Records from a collection:
......
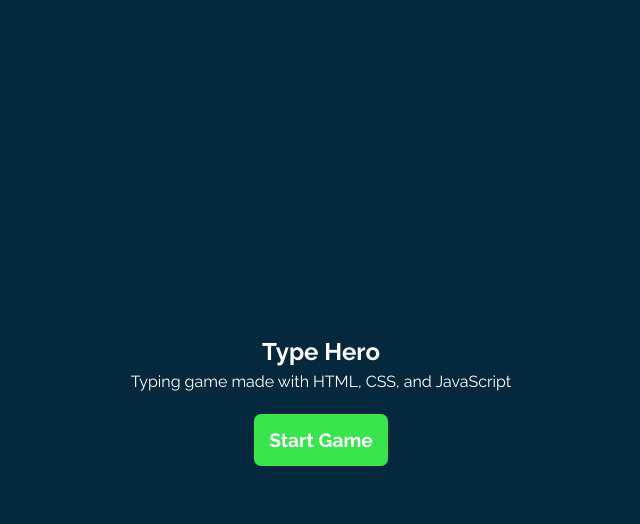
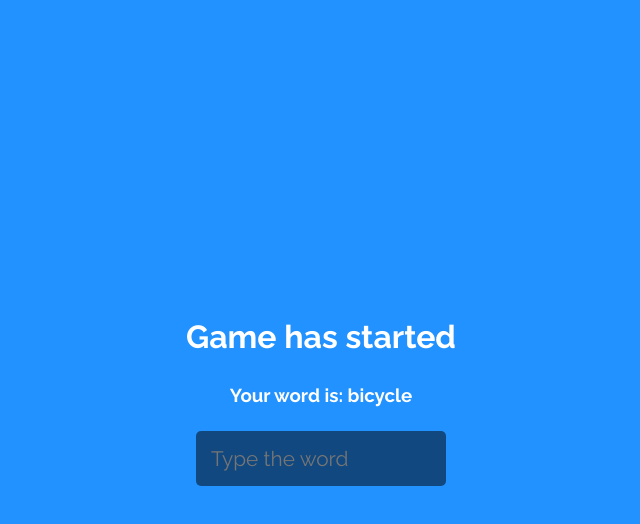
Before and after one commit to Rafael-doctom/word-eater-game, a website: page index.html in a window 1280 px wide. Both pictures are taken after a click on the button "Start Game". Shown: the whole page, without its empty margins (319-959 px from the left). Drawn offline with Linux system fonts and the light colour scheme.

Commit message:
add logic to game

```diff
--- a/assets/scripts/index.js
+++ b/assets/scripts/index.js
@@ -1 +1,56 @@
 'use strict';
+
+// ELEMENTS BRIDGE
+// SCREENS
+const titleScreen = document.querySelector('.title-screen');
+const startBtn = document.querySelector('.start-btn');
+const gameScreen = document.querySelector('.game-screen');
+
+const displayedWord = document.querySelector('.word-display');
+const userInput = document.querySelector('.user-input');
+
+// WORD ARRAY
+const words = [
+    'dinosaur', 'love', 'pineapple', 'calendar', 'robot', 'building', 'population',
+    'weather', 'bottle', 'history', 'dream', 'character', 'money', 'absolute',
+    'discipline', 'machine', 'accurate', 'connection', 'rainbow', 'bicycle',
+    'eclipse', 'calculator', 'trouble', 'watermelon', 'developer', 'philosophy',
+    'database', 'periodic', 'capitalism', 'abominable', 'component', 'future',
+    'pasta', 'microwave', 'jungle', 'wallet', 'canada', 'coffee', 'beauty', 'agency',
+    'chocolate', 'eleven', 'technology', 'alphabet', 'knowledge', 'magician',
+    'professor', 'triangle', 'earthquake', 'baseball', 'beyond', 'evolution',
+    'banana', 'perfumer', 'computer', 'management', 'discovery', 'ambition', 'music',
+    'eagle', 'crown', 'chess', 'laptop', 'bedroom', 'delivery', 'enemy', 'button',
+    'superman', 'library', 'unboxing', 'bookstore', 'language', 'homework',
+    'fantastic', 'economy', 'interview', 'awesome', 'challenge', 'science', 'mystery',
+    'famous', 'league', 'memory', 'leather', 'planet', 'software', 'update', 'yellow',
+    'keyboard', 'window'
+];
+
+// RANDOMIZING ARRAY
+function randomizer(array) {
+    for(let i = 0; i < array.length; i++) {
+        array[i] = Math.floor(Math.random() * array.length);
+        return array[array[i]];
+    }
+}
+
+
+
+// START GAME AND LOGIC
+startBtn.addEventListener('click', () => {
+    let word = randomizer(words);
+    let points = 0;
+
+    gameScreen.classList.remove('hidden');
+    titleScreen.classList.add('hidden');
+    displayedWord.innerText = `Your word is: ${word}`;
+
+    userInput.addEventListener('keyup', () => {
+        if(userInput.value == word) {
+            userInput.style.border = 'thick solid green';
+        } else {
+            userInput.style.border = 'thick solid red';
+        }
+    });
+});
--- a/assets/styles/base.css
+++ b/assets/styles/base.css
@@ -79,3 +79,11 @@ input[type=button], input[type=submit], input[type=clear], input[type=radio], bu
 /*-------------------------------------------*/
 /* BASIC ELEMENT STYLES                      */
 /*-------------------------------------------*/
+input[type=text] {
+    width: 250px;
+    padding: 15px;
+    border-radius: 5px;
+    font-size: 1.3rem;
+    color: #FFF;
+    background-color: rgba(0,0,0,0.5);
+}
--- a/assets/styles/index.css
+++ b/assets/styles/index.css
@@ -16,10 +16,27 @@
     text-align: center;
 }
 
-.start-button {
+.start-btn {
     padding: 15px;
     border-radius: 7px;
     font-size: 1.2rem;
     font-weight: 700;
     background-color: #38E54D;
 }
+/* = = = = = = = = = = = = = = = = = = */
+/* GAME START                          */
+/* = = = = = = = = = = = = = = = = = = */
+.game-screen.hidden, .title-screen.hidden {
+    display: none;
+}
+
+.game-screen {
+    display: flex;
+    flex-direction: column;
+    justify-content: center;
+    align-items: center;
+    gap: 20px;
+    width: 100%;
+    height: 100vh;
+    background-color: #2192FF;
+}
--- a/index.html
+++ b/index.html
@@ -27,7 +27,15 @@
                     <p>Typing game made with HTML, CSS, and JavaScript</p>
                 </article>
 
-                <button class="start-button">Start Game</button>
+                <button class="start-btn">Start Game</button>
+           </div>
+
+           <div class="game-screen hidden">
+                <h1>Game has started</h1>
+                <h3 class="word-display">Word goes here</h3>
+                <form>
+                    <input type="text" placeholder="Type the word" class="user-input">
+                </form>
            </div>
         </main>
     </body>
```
......
» **To do**:
Quote each entry above verbatim and drop the pictures.

» **Problem solution**:
Before and after one commit to Rafael-doctom/word-eater-game, a website: page index.html in a window 1280 px wide. Both pictures are taken after a click on the button "Start Game". Shown: the whole page, without its empty margins (319-959 px from the left). Drawn offline with Linux system fonts and the light colour scheme.

Commit message:
add logic to game

```diff
--- a/assets/scripts/index.js
+++ b/assets/scripts/index.js
@@ -1 +1,56 @@
 'use strict';
+
+// ELEMENTS BRIDGE
+// SCREENS
+const titleScreen = document.querySelector('.title-screen');
+const startBtn = document.querySelector('.start-btn');
+const gameScreen = document.querySelector('.game-screen');
+
+const displayedWord = document.querySelector('.word-display');
+const userInput = document.querySelector('.user-input');
+
+// WORD ARRAY
+const words = [
+    'dinosaur', 'love', 'pineapple', 'calendar', 'robot', 'building', 'population',
+    'weather', 'bottle', 'history', 'dream', 'character', 'money', 'absolute',
+    'discipline', 'machine', 'accurate', 'connection', 'rainbow', 'bicycle',
+    'eclipse', 'calculator', 'trouble', 'watermelon', 'developer', 'philosophy',
+    'database', 'periodic', 'capitalism', 'abominable', 'component', 'future',
+    'pasta', 'microwave', 'jungle', 'wallet', 'canada', 'coffee', 'beauty', 'agency',
+    'chocolate', 'eleven', 'technology', 'alphabet', 'knowledge', 'magician',
+    'professor', 'triangle', 'earthquake', 'baseball', 'beyond', 'evolution',
+    'banana', 'perfumer', 'computer', 'management', 'discovery', 'ambition', 'music',
+    'eagle', 'crown', 'chess', 'laptop', 'bedroom', 'delivery', 'enemy', 'button',
+    'superman', 'library', 'unboxing', 'bookstore', 'language', 'homework',
+    'fantastic', 'economy', 'interview', 'awesome', 'challenge', 'science', 'mystery',
+    'famous', 'league', 'memory', 'leather', 'planet', 'software', 'update', 'yellow',
+    'keyboard', 'window'
+];
+
+// RANDOMIZING ARRAY
+function randomizer(array) {
+    for(let i = 0; i < array.length; i++) {
+        array[i] = Math.floor(Math.random() * array.length);
+        return array[array[i]];
+    }
+}
+
+
+
+// START GAME AND LOGIC
+startBtn.addEventListener('click', () => {
+    let word = randomizer(words);
+    let points = 0;
+
+    gameScreen.classList.remove('hidden');
+    titleScreen.classList.add('hidden');
+    displayedWord.innerText = `Your word is: ${word}`;
+
+    userInput.addEventListener('keyup', () => {
+        if(userInput.value == word) {
+            userInput.style.border = 'thick solid green';
+        } else {
+            userInput.style.border = 'thick solid red';
+        }
+    });
+});
--- a/assets/styles/base.css
+++ b/assets/styles/base.css
@@ -79,3 +79,11 @@ input[type=button], input[type=submit], input[type=clear], input[type=radio], bu
 /*-------------------------------------------*/
 /* BASIC ELEMENT STYLES                      */
 /*-------------------------------------------*/
+input[type=text] {
+    width: 250px;
+    padding: 15px;
+    border-radius: 5px;
+    font-size: 1.3rem;
+    color: #FFF;
+    background-color: rgba(0,0,0,0.5);
+}
--- a/assets/styles/index.css
+++ b/assets/styles/index.css
@@ -16,10 +16,27 @@
     text-align: center;
 }
 
-.start-button {
+.start-btn {
     padding: 15px;
     border-radius: 7px;
     font-size: 1.2rem;
     font-weight: 700;
     background-color: #38E54D;
 }
+/* = = = = = = = = = = = = = = = = = = */
+/* GAME START                          */
+/* = = = = = = = = = = = = = = = = = = */
+.game-screen.hidden, .title-screen.hidden {
+    display: none;
+}
+
+.game-screen {
+    display: flex;
+    flex-direction: column;
+    justify-content: center;
+    align-items: center;
+    gap: 20px;
+    width: 100%;
+    height: 100vh;
+    background-color: #2192FF;
+}
--- a/index.html
+++ b/index.html
@@ -27,7 +27,15 @@
                     <p>Typing game made with HTML, CSS, and JavaScript</p>
                 </article>
 
-                <button class="start-button">Start Game</button>
+                <button class="start-btn">Start Game</button>
+           </div>
+
+           <div class="game-screen hidden">
+                <h1>Game has started</h1>
+                <h3 class="word-display">Word goes here</h3>
+                <form>
+                    <input type="text" placeholder="Type the word" class="user-input">
+                </form>
            </div>
         </main>
     </body>
```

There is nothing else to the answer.